Tonight, I took this picture. I had been considering taking it anyway, and then Sis.R asked me to take it, so I did. There are five little girls praying, and two youths. Of those five little girls, two of them have been my Sunday School students, and one of them I used to babysit. I also used to babysit one of the youths (they're sisters). Service tonight was amazing. God moved greatly, in a way that I haven't felt in a long time, and that I really needed. But, for me, the greatest feeling was when, during a blow-out song service, one of my current Sunday School students, who is not pictured, took off running around the church, raising her hands, praising her Lord.
She is six years old.
First, this spoke to me, and convicted me. That little girl is six years old and she is outwardly expressing her love for God with no holds barred. I am an adult now and am incredibly self-conscious in my worship (most of the time). I guess that's what God meant when he said to become as a little child. It shouldn't have been the way that it was. I, as her Sunday School teacher, was responsible for being an example. Instead, she and her childish faith convicted me and showed me what it means to worship freely.
The other thing that struck me was this picture, taken at our altar call tonight. These girls love God and were worshiping with everything that they had. I, as a Sunday School teacher and former babysitter, have some influence in their lives. It's not much, but it's an intimidating thing, nonetheless. The little girls in my Sunday School classes think I'm a rock god, which is amazing. I love it. It reminds me of when I was a little girl and all I wanted was for my Sunday School teacher, Sis.Hall to pray with me, and how much the time and prayers she instilled in me meant to a little socially-awkward girl. They look up to me. And seeing them worship tonight, all of them, those five and the little girl doing laps around the sanctuary, touched me. I influenced that. I, as a Sunday School teacher, showed them God's love. I was an example. It was an amazing feeling, watching those kids, MY kids, worship God.
In Teacher Academy, they teach us about efficacy. It's a big word that pretty much means the warm-fuzzy feeling that you get from helping someone, be it teaching them or spending time with them.

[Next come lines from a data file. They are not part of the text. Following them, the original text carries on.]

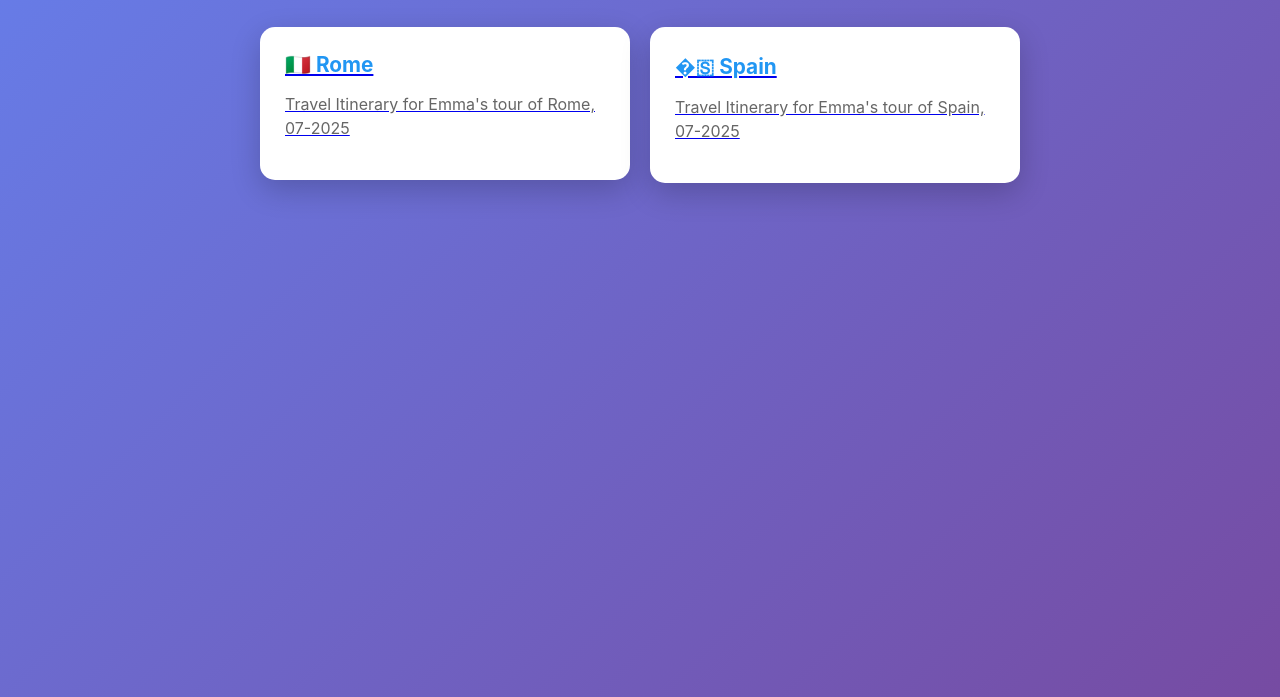
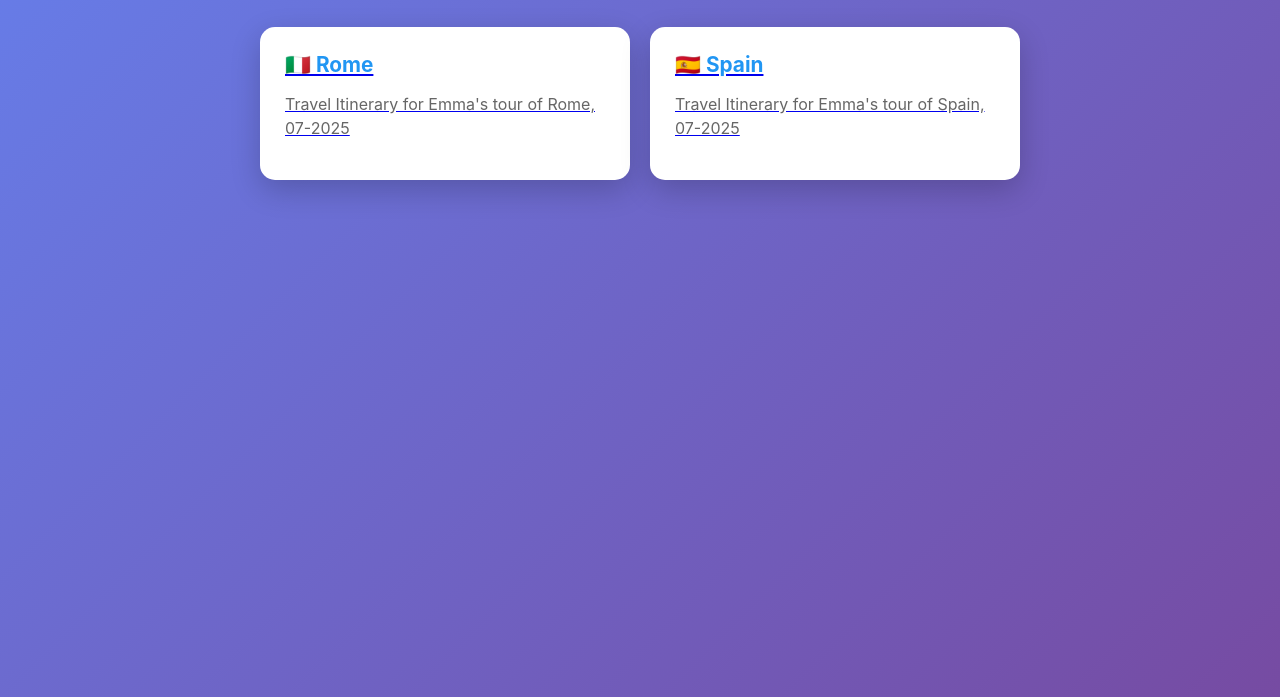
Before and after one commit to moncapiten/simplestApp, a plain HTML site: page index.html in a window 1280 px wide. Shown: the part 103-800 px from the top of the page. Drawn offline with Linux system fonts and the light colour scheme.

Commit message:
fixed spain emoji

```diff
--- a/index.html
+++ b/index.html
@@ -50,7 +50,7 @@
 
                 <a href="specifics/spain.html" target="_blank">
                     <div class="pdf-card" >
-                        <h3> �🇸 Spain </h3>
+                        <h3> 🇪🇸 Spain </h3>
                         <p> Travel Itinerary for Emma's tour of Spain, 07-2025 </p>
                     </div>
                 </a>
```
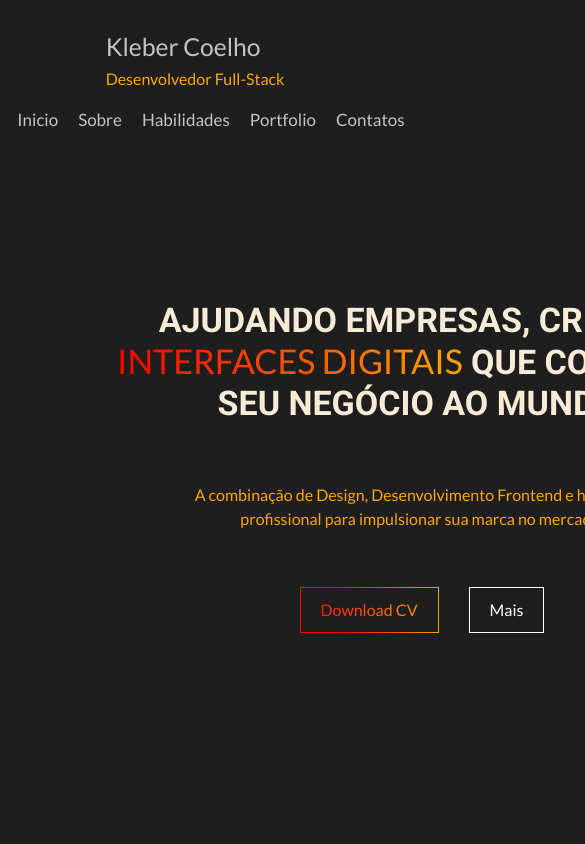
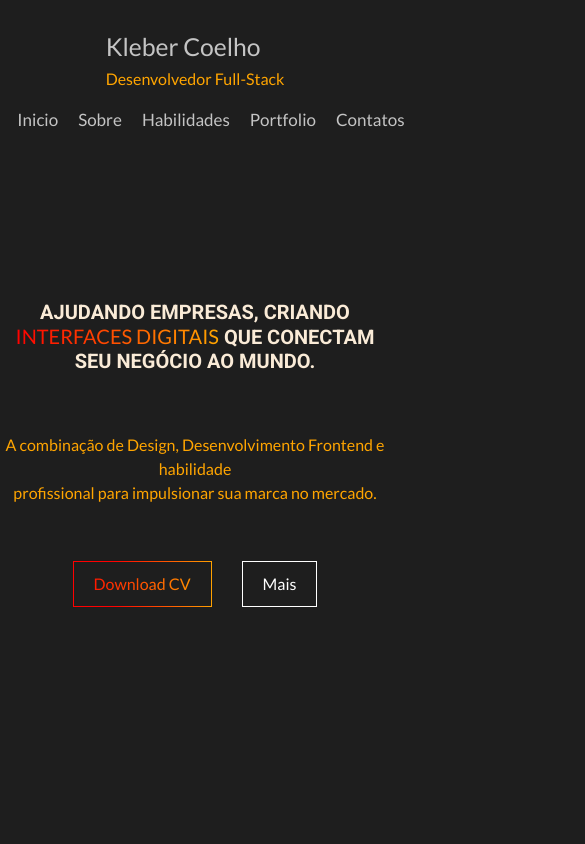
Before and after one commit to KleberMayC/portfolioKleber, a React (Vite) app: page / in a window 390 px wide. Shown: the top 844 px of the page, 585 px wide, since content can reach past the window. Built offline with nearby package versions, Linux system fonts and the light colour scheme.

Commit message:
ajustando o media only

```diff
--- a/src/componentes/Home/style.module.css
+++ b/src/componentes/Home/style.module.css
@@ -69,7 +69,7 @@ margin-left: 30px;
       padding: 0;
       margin-top: 300px;
       display: flex;
-      width: 100vh;
+
       justify-content: center;
       align-items: center;
 
@@ -80,13 +80,13 @@ margin-left: 30px;
       flex-direction: column;
       display: flex;
       justify-content: center;
-      width: 100%;
+
     }
 
     .principal {
-      font-size: 34px;
+      font-size: 20px;
       margin-bottom: 10px;
-      width: 100%;
+
     }
 
     .paragrafo {
```
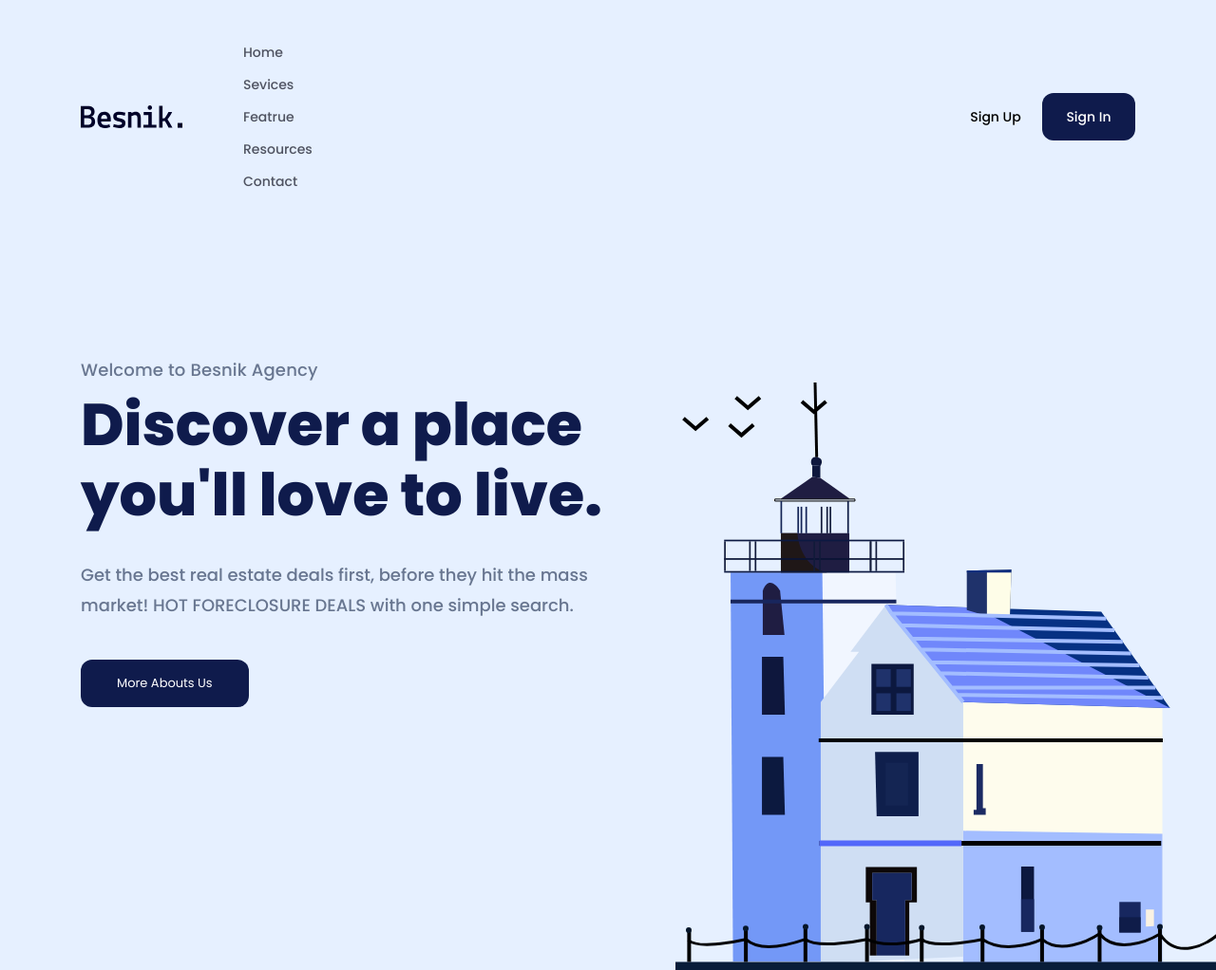
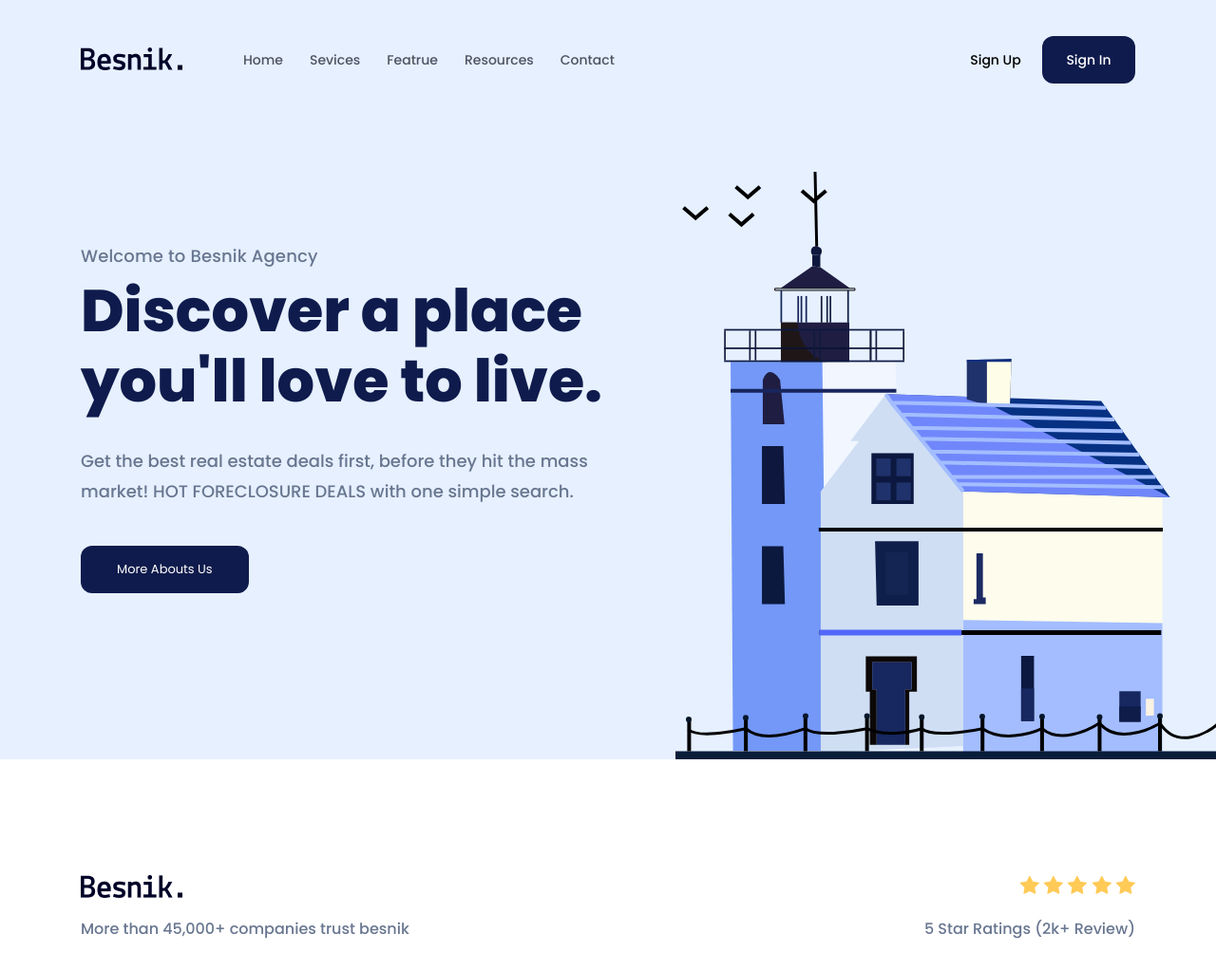
Before and after one commit to Vanthuy2002/Project-One, a plain HTML site: page index.html in a window 1280 px wide. Shown: the top 1022 px of the page at 95% size. Drawn offline with Linux system fonts and the light colour scheme.

Commit message:
hash menu

```diff
--- a/assets/CSS/reset.css
+++ b/assets/CSS/reset.css
@@ -126,3 +126,7 @@ table {
 html {
   font-size: 62.5%;
 }
+html,
+body {
+  scroll-behavior: smooth;
+}
--- a/assets/CSS/style.css
+++ b/assets/CSS/style.css
@@ -44,9 +44,9 @@ a {
 /* header */
 .header {
   background-color: #e6f0ff;
-  height: 100vh;
+  height: calc(100vh - 102px);
   position: relative;
-  padding: 24px 0;
+  padding: 24px;
 }
 .fix-header {
   background-color: #e6f0ff;
@@ -58,6 +58,7 @@ a {
 .navbar {
   padding: 14px 0;
 }
+.navbar-list,
 .navbar {
   display: flex;
   align-items: center;
--- a/index.html
+++ b/index.html
@@ -16,14 +16,14 @@
         <div class="width">
           <nav class="navbar">
             <!-- logo -->
-            <img src="./assets/img/Logosvg.svg" alt="Benisk" />
+            <a href=""><img src="./assets/img/Logosvg.svg" alt="Benisk" /></a>
             <!-- link -->
             <ul class="navbar-list">
-              <li><a href="#!">Home</a></li>
-              <li><a href="#!">Sevices</a></li>
-              <li><a href="#!">Featrue</a></li>
-              <li><a href="#!">Resources</a></li>
-              <li><a href="#!">Contact</a></li>
+              <li><a href="#">Home</a></li>
+              <li><a href="#sevices">Sevices</a></li>
+              <li><a href="#featrue">Featrue</a></li>
+              <li><a href="#Resources">Resources</a></li>
+              <li><a href="#contacts">Contact</a></li>
             </ul>
             <!-- button -->
             <div class="action">
@@ -85,7 +85,7 @@
           </div>
         </div>
       </div>
-      <div class="guide">
+      <div class="guide" id="sevices">
         <div class="width">
           <div class="guide-top">
             <h2 class="guide-title">How its works?</h2>
@@ -125,7 +125,7 @@
           </div>
         </div>
       </div>
-      <div class="fearture">
+      <div class="fearture" id="featrue">
         <div class="width">
           <div class="fearture-header">
             <h2 class="sub-heading">Featured Properties</h2>
@@ -234,7 +234,7 @@
           </div>
         </div>
       </div>
-      <div class="stats">
+      <div class="stats" id="Resources">
         <div class="width">
           <div class="row">
             <div class="img-block">
@@ -367,7 +367,7 @@
           </div>
         </div>
       </div>
-      <footer class="footer">
+      <footer class="footer" id="contacts">
         <div class="width">
           <div class="row row-gap">
             <div class="column">
```
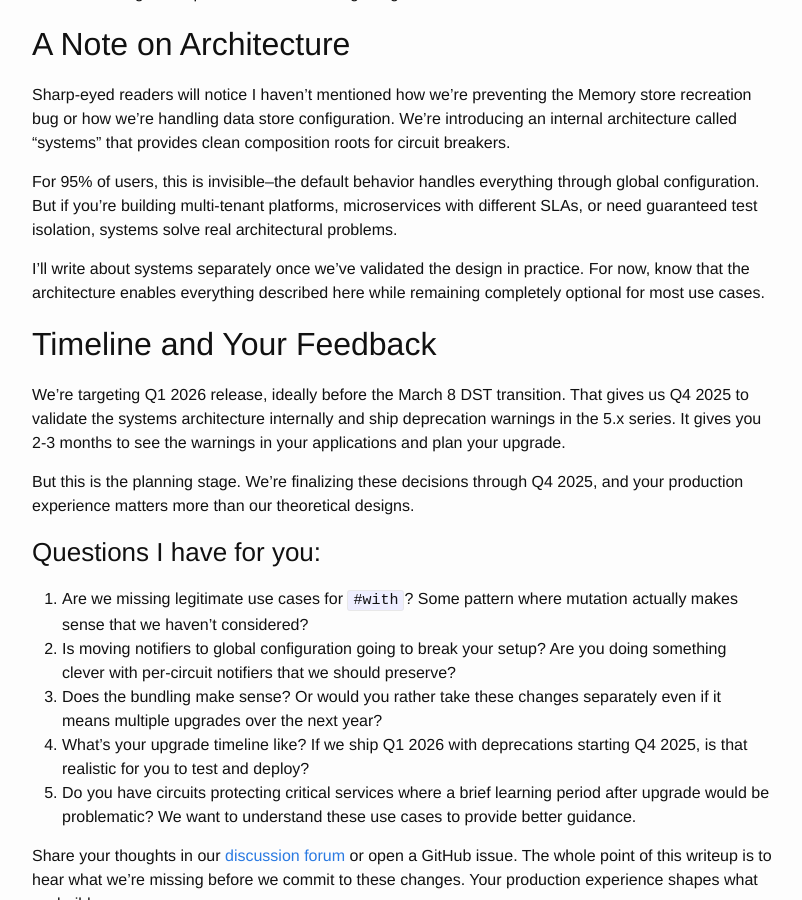
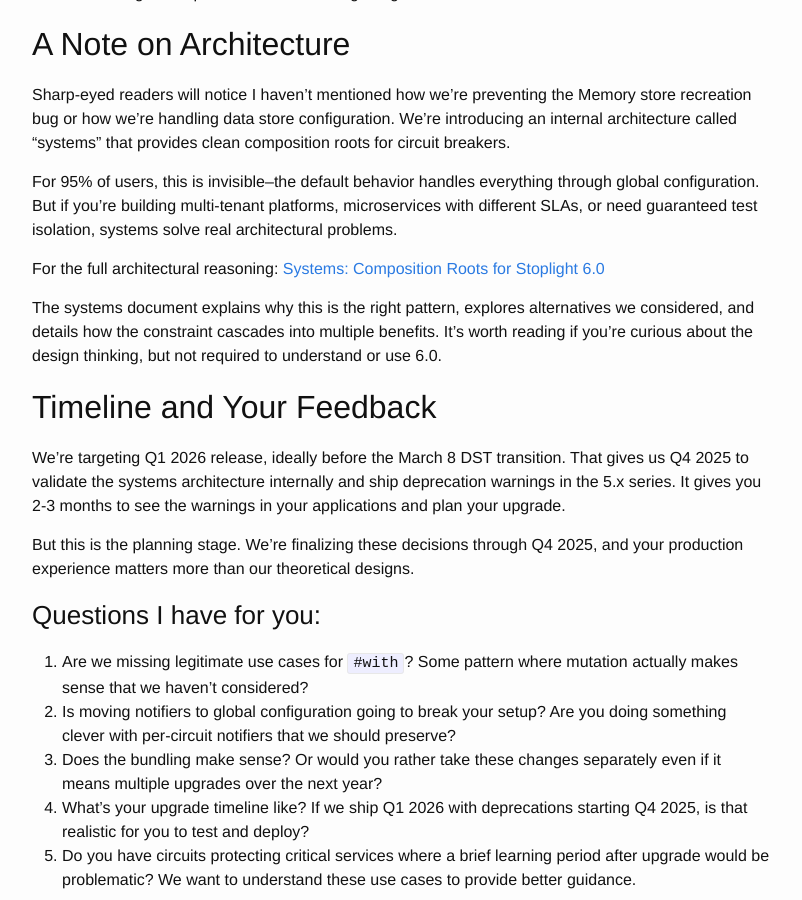
Before and after one commit to bolshakov/bolshakov.github.io, a Jekyll site: the page built from _posts/2025-11-27-stoplight-6-roadmap.md, in a window 1280 px wide and 900 px high, scrolled down 8166 px. Shown: the whole window, without its empty margins (238-1040 px from the left). Built offline with Jekyll 4.4.1, drawn with Linux system fonts in a browser that asks for light colours.

Commit message:
Reference systems post

```diff
--- a/_posts/2025-11-27-stoplight-6-roadmap.md
+++ b/_posts/2025-11-27-stoplight-6-roadmap.md
@@ -377,8 +377,11 @@
 building multi-tenant platforms, microservices with different SLAs, or need guaranteed test isolation, systems solve
 real architectural problems.
 
-I'll write about systems separately once we've validated the design in practice. For now, know that the architecture
-enables everything described here while remaining completely optional for most use cases.
+For the full architectural reasoning: [Systems: Composition Roots for Stoplight 6.0]
+
+The systems document explains why this is the right pattern, explores alternatives we considered, and details how the
+constraint cascades into multiple benefits. It's worth reading if you're curious about the design thinking, but not
+required to understand or use 6.0.
 
 ## Timeline and Your Feedback
 
@@ -410,3 +413,4 @@
 
 
 [discussion forum]: https://github.com/bolshakov/stoplight/discussions/533
+[Systems: Composition Roots for Stoplight 6.0]: https://blog.bolshakov.dev/2025/11/28/stoplight-systems.html
```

Teachers get efficacy most often when their students apply knowledge to a situation, or do well on a test. Anything that shows that they made a difference and that their time has been worthwhile.
I don't think that I truly understood what efficacy meant. I don't think that anybody really can.
Until they watch a six-year-old run laps.